Longitudinal Study

We examined whether cognitive reserve (CR) impacts level of, or rate of change in, biomarkers of Alzheimer's disease (AD) and small-vessel cerebrovascular disease in >250 individuals who were cognitively normal and middle-aged and older at the baseline. The four primary biomarker categories commonly examined in studies of AD were measured longitudinally: cerebrospinal fluid measures of amyloid (A) and tau (T); cerebrospinal fluid and neuroimaging measures of neuronal injury (N); and neuroimaging measures of white matter hyperintensities (WMHs) to assess cerebrovascular pathology (V).
Background: Sexual harassment of women in academic medicine may impede advancement and productivity. This study analyzes the longitudinal effects of sexual harassment on academic advancement and productivity among women. Methods: We undertook a longitudinal analysis to predict effects of sexual harassment reported in 1995 on career outcomes measured in 2012–13, among a sample of women in academic medicine (N = 1273) recruited from 24 U.S. medical schools.
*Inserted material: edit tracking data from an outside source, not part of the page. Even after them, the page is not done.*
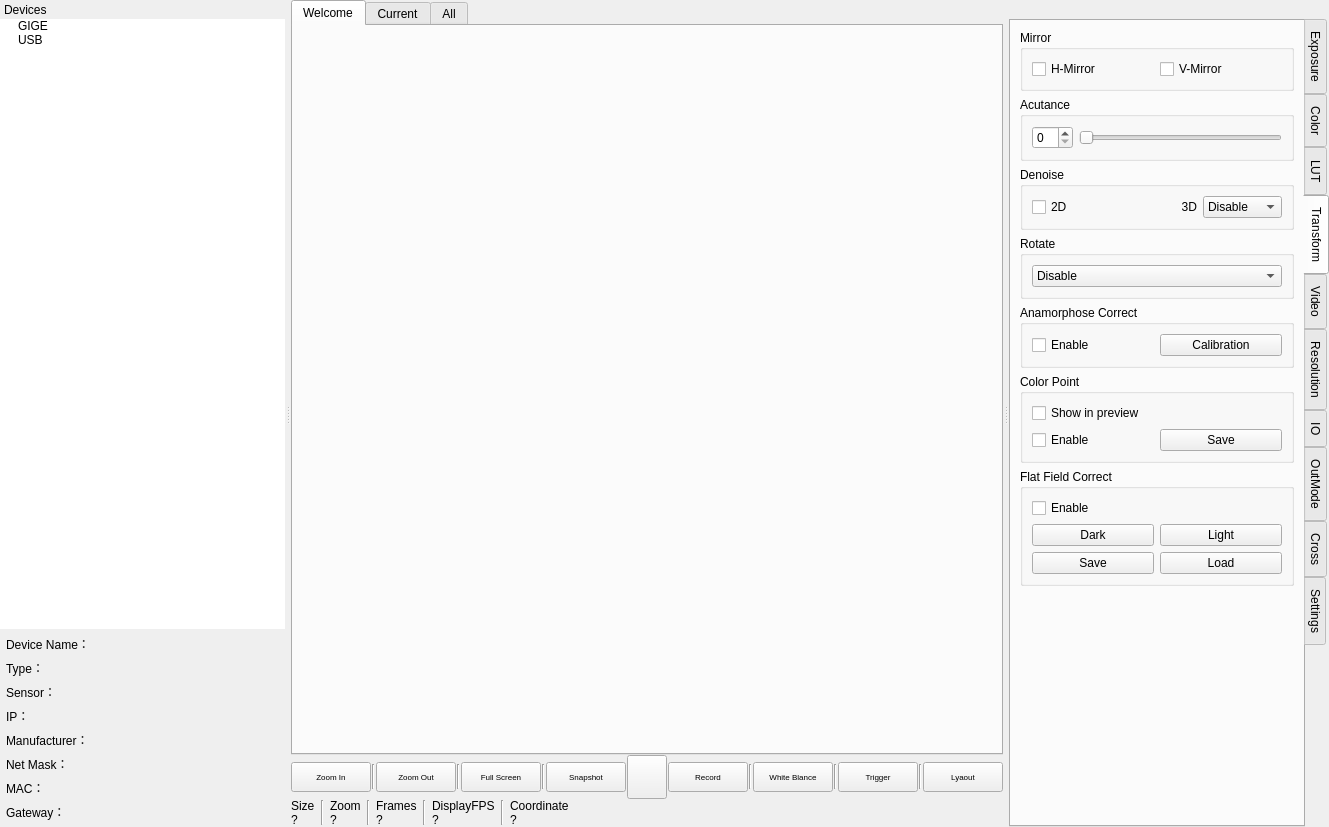
Old version of the form mainwindow.ui in the repository sltruman/mind-vision-example.
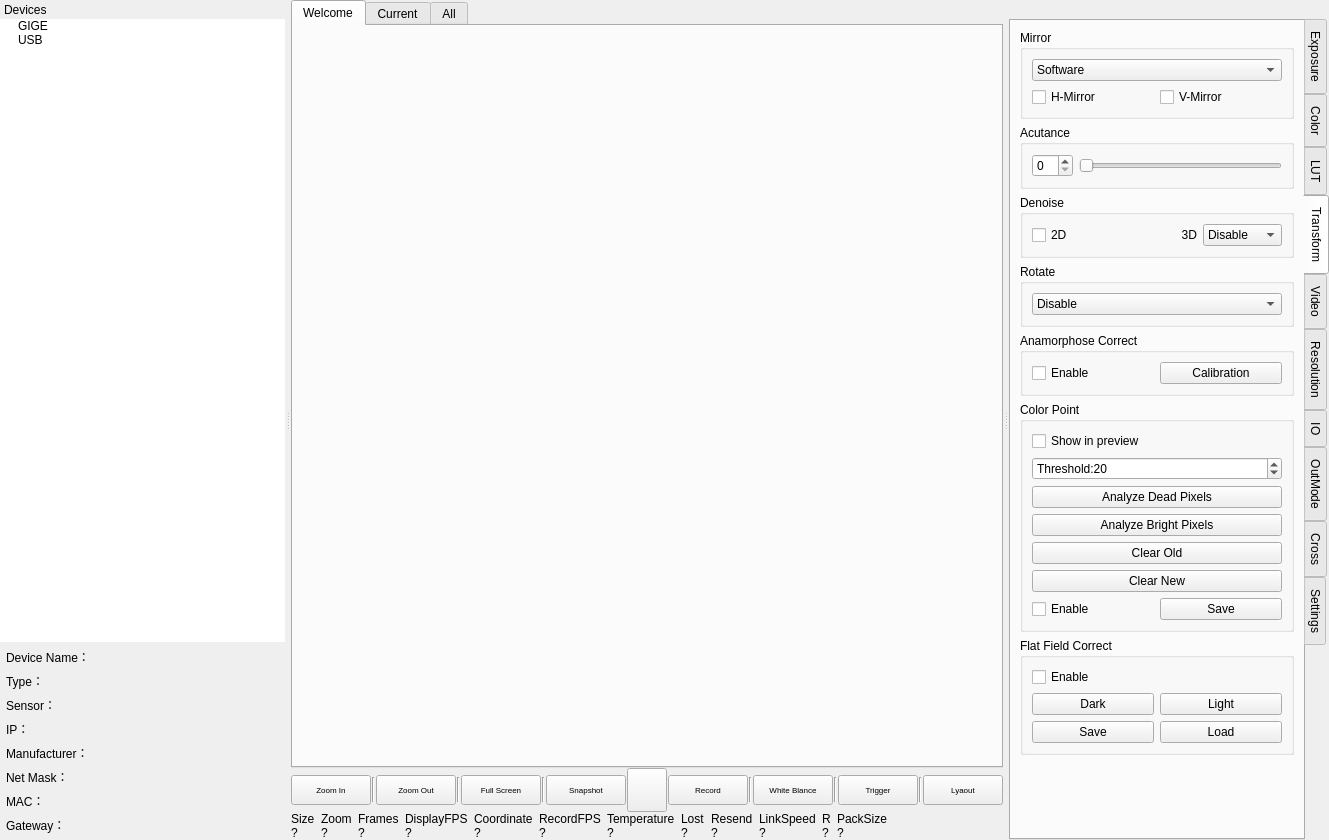
New version of the form. The open tabs and pages were chosen to show the change. Icons and pictures are not drawn. Custom widgets are drawn as their Qt base class.

The edit to the form file:
```diff
--- a/mainwindow.ui
+++ b/mainwindow.ui
@@ -7,7 +7,7 @@
     <x>0</x>
     <y>0</y>
     <width>1325</width>
-    <height>827</height>
+    <height>840</height>
    </rect>
   </property>
   <property name="windowTitle">
@@ -594,28 +594,6 @@
            </item>
           </layout>
          </item>
-         <item>
-          <widget class="Line" name="line_6">
-           <property name="sizePolicy">
-            <sizepolicy hsizetype="Fixed" vsizetype="Minimum">
-             <horstretch>0</horstretch>
-             <verstretch>0</verstretch>
-            </sizepolicy>
-           </property>
-           <property name="maximumSize">
-            <size>
-             <width>16777215</width>
-             <height>25</height>
-            </size>
-           </property>
-           <property name="lineWidth">
-            <number>1</number>
-           </property>
-           <property name="orientation">
-            <enum>Qt::Vertical</enum>
-           </property>
-          </widget>
-         </item>
          <item>
           <layout class="QVBoxLayout" name="verticalLayout_7">
            <property name="spacing">
@@ -659,28 +637,6 @@
            </item>
           </layout>
          </item>
-         <item>
-          <widget class="Line" name="line_5">
-           <property name="sizePolicy">
-            <sizepolicy hsizetype="Fixed" vsizetype="Minimum">
-             <horstretch>0</horstretch>
-             <verstretch>0</verstretch>
-            </sizepolicy>
-           </property>
-           <property name="maximumSize">
-            <size>
-             <width>16777215</width>
-             <height>25</height>
-            </size>
-           </property>
-           <property name="lineWidth">
-            <number>1</number>
-           </property>
-           <property name="orientation">
-            <enum>Qt::Vertical</enum>
-           </property>
-          </widget>
-         </item>
          <item>
           <layout class="QVBoxLayout" name="verticalLayout_8">
            <property name="spacing">
@@ -724,28 +680,6 @@
            </item>
           </layout>
          </item>
-         <item>
-          <widget class="Line" name="line_9">
-           <property name="sizePolicy">
-            <sizepolicy hsizetype="Fixed" vsizetype="Minimum">
-             <horstretch>0</horstretch>
-             <verstretch>0</verstretch>
-            </sizepolicy>
-           </property>
-           <property name="maximumSize">
-            <size>
-             <width>16777215</width>
-             <height>25</height>
-            </size>
-           </property>
-           <property name="lineWidth">
-            <number>1</number>
-           </property>
-           <property name="orientation">
-            <enum>Qt::Vertical</enum>
-           </property>
-          </widget>
-         </item>
          <item>
           <layout class="QVBoxLayout" name="verticalLayout_5">
            <property name="spacing">
@@ -792,28 +726,6 @@
            </item>
           </layout>
          </item>
-         <item>
-          <widget class="Line" name="line_10">
-           <property name="sizePolicy">
-            <sizepolicy hsizetype="Fixed" vsizetype="Minimum">
-             <horstretch>0</horstretch>
-             <verstretch>0</verstretch>
-            </sizepolicy>
-           </property>
-           <property name="maximumSize">
-            <size>
-             <width>16777215</width>
-             <height>25</height>
-            </size>
-           </property>
-           <property name="lineWidth">
-            <number>1</number>
-           </property>
-           <property name="orientation">
-            <enum>Qt::Vertical</enum>
-           </property>
-          </widget>
-         </item>
          <item>
           <layout class="QVBoxLayout" name="verticalLayout_6">
            <property name="spacing">
@@ -863,6 +775,349 @@
            </item>
           </layout>
          </item>
+         <item>
+          <layout class="QVBoxLayout" name="verticalLayout_recordFPS">
+           <property name="spacing">
+            <number>0</number>
+           </property>
+           <item>
+            <widget class="QLabel" name="label_recordFPS_column">
+             <property name="maximumSize">
+              <size>
+               <width>16777215</width>
+               <height>25</height>
+              </size>
+             </property>
+             <property name="font">
+              <font>
+               <pointsize>9</pointsize>
+              </font>
+             </property>
+             <property name="text">
+              <string>RecordFPS</string>
+             </property>
+             <property name="alignment">
+              <set>Qt::AlignBottom|Qt::AlignLeading|Qt::AlignLeft</set>
+             </property>
+            </widget>
+           </item>
+           <item>
+            <widget class="QLabel" name="label_recordFPS">
+             <property name="maximumSize">
+              <size>
+               <width>16777215</width>
+               <height>25</height>
+              </size>
+             </property>
+             <property name="font">
+              <font>
+               <pointsize>9</pointsize>
+              </font>
+             </property>
+             <property name="text">
+              <string>?</string>
+             </property>
+             <property name="alignment">
+              <set>Qt::AlignLeading|Qt::AlignLeft|Qt::AlignTop</set>
+             </property>
+            </widget>
+           </item>
+          </layout>
+         </item>
+         <item>
+          <layout class="QVBoxLayout" name="verticalLayout_temperature">
+           <property name="spacing">
+            <number>0</number>
+           </property>
+           <item>
+            <widget class="QLabel" name="label_temperature_column">
+             <property name="maximumSize">
+              <size>
+               <width>16777215</width>
+               <height>25</height>
+              </size>
+             </property>
+             <property name="font">
+              <font>
+               <pointsize>9</pointsize>
+              </font>
+             </property>
+             <property name="text">
+              <string>Temperature</string>
+             </property>
+             <property name="alignment">
+              <set>Qt::AlignBottom|Qt::AlignLeading|Qt::AlignLeft</set>
+             </property>
+            </widget>
+           </item>
+           <item>
+            <widget class="QLabel" name="label_temperature">
+             <property name="maximumSize">
+              <size>
+               <width>16777215</width>
+               <height>25</height>
+              </size>
+             </property>
+             <property name="font">
+              <font>
+               <pointsize>9</pointsize>
+              </font>
+             </property>
+             <property name="text">
+              <string>?</string>
+             </property>
+             <property name="alignment">
+              <set>Qt::AlignLeading|Qt::AlignLeft|Qt::AlignTop</set>
+             </property>
+            </widget>
+           </item>
+          </layout>
+         </item>
+         <item>
+          <layout class="QVBoxLayout" name="verticalLayout_lost">
+           <property name="spacing">
+            <number>0</number>
+           </property>
+           <item>
+            <widget class="QLabel" name="label_lost_column">
+             <property name="maximumSize">
+              <size>
+               <width>16777215</width>
+               <height>25</height>
+              </size>
+             </property>
+             <property name="font">
+              <font>
+               <pointsize>9</pointsize>
+              </font>
+             </property>
+             <property name="text">
+              <string>Lost</string>
+             </property>
+             <property name="alignment">
+              <set>Qt::AlignBottom|Qt::AlignLeading|Qt::AlignLeft</set>
+             </property>
+            </widget>
+           </item>
+           <item>
+            <widget class="QLabel" name="label_lost">
+             <property name="maximumSize">
+              <size>
+               <width>16777215</width>
+               <height>25</height>
+              </size>
+             </property>
+             <property name="font">
+              <font>
+               <pointsize>9</pointsize>
+              </font>
+             </property>
+             <property name="text">
+              <string>?</string>
+             </property>
+             <property name="alignment">
+              <set>Qt::AlignLeading|Qt::AlignLeft|Qt::AlignTop</set>
+             </property>
+            </widget>
+           </item>
+          </layout>
+         </item>
+         <item>
+          <layout class="QVBoxLayout" name="verticalLayout_resend">
+           <property name="spacing">
+            <number>0</number>
+           </property>
+           <item>
+            <widget class="QLabel" name="label_resend_column">
+             <property name="maximumSize">
+              <size>
+               <width>16777215</width>
+               <height>25</height>
+              </size>
+             </property>
+             <property name="font">
+              <font>
+               <pointsize>9</pointsize>
+              </font>
+             </property>
+             <property name="text">
+              <string>Resend</string>
+             </property>
+             <property name="alignment">
+              <set>Qt::AlignBottom|Qt::AlignLeading|Qt::AlignLeft</set>
+             </property>
+            </widget>
+           </item>
+           <item>
+            <widget class="QLabel" name="label_resend">
+             <property name="maximumSize">
+              <size>
+               <width>16777215</width>
+               <height>25</height>
+              </size>
+             </property>
+             <property name="font">
+              <font>
+               <pointsize>9</pointsize>
+              </font>
+             </property>
+             <property name="text">
+              <string>?</string>
+             </property>
+             <property name="alignment">
+              <set>Qt::AlignLeading|Qt::AlignLeft|Qt::AlignTop</set>
+             </property>
+            </widget>
+           </item>
+          </layout>
+         </item>
+         <item>
+          <layout class="QVBoxLayout" name="verticalLayout_linkSpeed">
+           <property name="spacing">
+            <number>0</number>
+           </property>
+           <item>
+            <widget class="QLabel" name="label_linkSpeed_column">
+             <property name="maximumSize">
+              <size>
+               <width>16777215</width>
+               <height>25</height>
+              </size>
+             </property>
+             <property name="font">
+              <font>
+               <pointsize>9</pointsize>
+              </font>
+             </property>
+             <property name="text">
+              <string>LinkSpeed</string>
+             </property>
+             <property name="alignment">
+              <set>Qt::AlignBottom|Qt::AlignLeading|Qt::AlignLeft</set>
+             </property>
+            </widget>
+           </item>
+           <item>
+            <widget class="QLabel" name="label_linkSpeed">
+             <property name="maximumSize">
+              <size>
+               <width>16777215</width>
+               <height>25</height>
+              </size>
+             </property>
+             <property name="font">
+              <font>
+               <pointsize>9</pointsize>
+              </font>
+             </property>
+             <property name="text">
+              <string>?</string>
+             </property>
+             <property name="alignment">
+              <set>Qt::AlignLeading|Qt::AlignLeft|Qt::AlignTop</set>
+             </property>
+            </widget>
+           </item>
+          </layout>
+         </item>
+         <item>
+          <layout class="QVBoxLayout" name="verticalLayout_recover">
+           <property name="spacing">
+            <number>0</number>
+           </property>
+           <item>
+            <widget class="QLabel" name="label_recover_column">
+             <property name="maximumSize">
+              <size>
+               <width>16777215</width>
+               <height>25</height>
+              </size>
+             </property>
+             <property name="font">
+              <font>
+               <pointsize>9</pointsize>
+              </font>
+             </property>
+             <property name="text">
+              <string>R</string>
+             </property>
+             <property name="alignment">
+              <set>Qt::AlignBottom|Qt::AlignLeading|Qt::AlignLeft</set>
+             </property>
+            </widget>
+           </item>
+           <item>
+            <widget class="QLabel" name="label_recover">
+             <property name="maximumSize">
+              <size>
+               <width>16777215</width>
+               <height>25</height>
+              </size>
+             </property>
+             <property name="font">
+              <font>
+               <pointsize>9</pointsize>
+              </font>
+             </property>
+             <property name="text">
+              <string>?</string>
+             </property>
+             <property name="alignment">
+              <set>Qt::AlignLeading|Qt::AlignLeft|Qt::AlignTop</set>
+             </property>
+            </widget>
+           </item>
+          </layout>
+         </item>
+         <item>
+          <layout class="QVBoxLayout" name="verticalLayout_packSize">
+           <property name="spacing">
+            <number>0</number>
+           </property>
+           <item>
+            <widget class="QLabel" name="label_packSize_column">
+             <property name="maximumSize">
+              <size>
+               <width>16777215</width>
+               <height>25</height>
+              </size>
+             </property>
+             <property name="font">
+              <font>
+               <pointsize>9</pointsize>
+              </font>
+             </property>
+             <property name="text">
+              <string>PackSize</string>
+             </property>
+             <property name="alignment">
+              <set>Qt::AlignBottom|Qt::AlignLeading|Qt::AlignLeft</set>
+             </property>
+            </widget>
+           </item>
+           <item>
+            <widget class="QLabel" name="label_packSize">
+             <property name="maximumSize">
+              <size>
+               <width>16777215</width>
+               <height>25</height>
+              </size>
+             </property>
+             <property name="font">
+              <font>
+               <pointsize>9</pointsize>
+              </font>
+             </property>
+             <property name="text">
+              <string>?</string>
+             </property>
+             <property name="alignment">
+              <set>Qt::AlignLeading|Qt::AlignLeft|Qt::AlignTop</set>
+             </property>
+            </widget>
+           </item>
+          </layout>
+         </item>
          <item>
           <spacer name="horizontalSpacer">
            <property name="orientation">
@@ -2144,20 +2399,38 @@
            <property name="title">
             <string>Mirror</string>
            </property>
-           <layout class="QHBoxLayout" name="horizontalLayout_23">
+           <layout class="QVBoxLayout" name="verticalLayout_53">
             <item>
-             <widget class="QCheckBox" name="checkBox_horizontalMirror">
-              <property name="text">
-               <string>H-Mirror</string>
-              </property>
+             <widget class="QComboBox" name="comboBox_soft">
+              <item>
+               <property name="text">
+                <string>Software</string>
+               </property>
+              </item>
+              <item>
+               <property name="text">
+                <string>Hardware</string>
+               </property>
+              </item>
              </widget>
             </item>
             <item>
-             <widget class="QCheckBox" name="checkBox_verticalMirror">
-              <property name="text">
-               <string>V-Mirror</string>
-              </property>
-             </widget>
+             <layout class="QHBoxLayout" name="horizontalLayout_23">
+              <item>
+               <widget class="QCheckBox" name="checkBox_horizontalMirror">
+                <property name="text">
+                 <string>H-Mirror</string>
+                </property>
+               </widget>
+              </item>
+              <item>
+               <widget class="QCheckBox" name="checkBox_verticalMirror">
+                <property name="text">
+                 <string>V-Mirror</string>
+                </property>
+               </widget>
+              </item>
+             </layout>
             </item>
            </layout>
           </widget>
@@ -2330,6 +2603,51 @@
               </property>
              </widget>
             </item>
+            <item>
+             <layout class="QHBoxLayout" name="horizontalLayout_55">
+              <item>
+               <widget class="QSpinBox" name="spinBox_deadPixelThreshold">
+                <property name="prefix">
+                 <string>Threshold:</string>
+                </property>
+                <property name="singleStep">
+                 <number>0</number>
+                </property>
+                <property name="value">
+                 <number>20</number>
+                </property>
+               </widget>
+              </item>
+             </layout>
+            </item>
+            <item>
+             <widget class="QPushButton" name="pushButton_analyzeDeadPixels">
+              <property name="text">
+               <string>Analyze Dead Pixels</string>
+              </property>
+             </widget>
+            </item>
+            <item>
+             <widget class="QPushButton" name="pushButton_analyzeBrightPixels">
+              <property name="text">
+               <string>Analyze Bright Pixels</string>
+              </property>
+             </widget>
+            </item>
+            <item>
+             <widget class="QPushButton" name="pushButton_clearOldPixels">
+              <property name="text">
+               <string>Clear Old</string>
+              </property>
+             </widget>
+            </item>
+            <item>
+             <widget class="QPushButton" name="pushButton_clearNewPixels">
+              <property name="text">
+               <string>Clear New</string>
+              </property>
+             </widget>
+            </item>
             <item>
              <layout class="QHBoxLayout" name="horizontalLayout_39">
               <item>
```
Left out of the diff: 86 changed lines with no effect on the pictures.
Purpose The mental health and victimization of lesbian, gay, bisexual, transgender, and questioning (LGBTQ) youth have garnered media attention with the "It Gets Better Project." Despite this popular interest, there is an absence of empirical evidence evaluating a possible developmental trajectory in LGBTQ distress and the factors that might influence distress over time.
Objectives: Lesbian, gay, and bisexual (LGB) populations exhibit elevated rates of psychiatric disorders compared to heterosexuals, and these disparities emerge early in the life course. We examined the role of exposure to early-life victimization and adversity-including physical and sexual abuse, homelessness, and intimate partner violence-in explaining sexual orientation disparities in mental health among adolescents and young adults. Methods: Data were drawn from the National Longitudinal Study of Adolescent Health, Wave 3 (2001-2002), a nationally representative survey of adolescents.
Adolescents with a minority sexual orientation (e.g., lesbian, gay, and bisexual) are more likely to use substances than their heterosexual peers. This study aimed to increase understanding of the development of drug use in this vulnerable population by: 1) comparing longitudinal patterns of past-year illicit drug use (e.g., marijuana, cocaine, and ecstasy) and misuse of prescription drugs among minority sexual orientation youth relative to heterosexual youth and, 2) examining how sexual orientation sub-group, gender, and age relate to variation in the risk of drug use.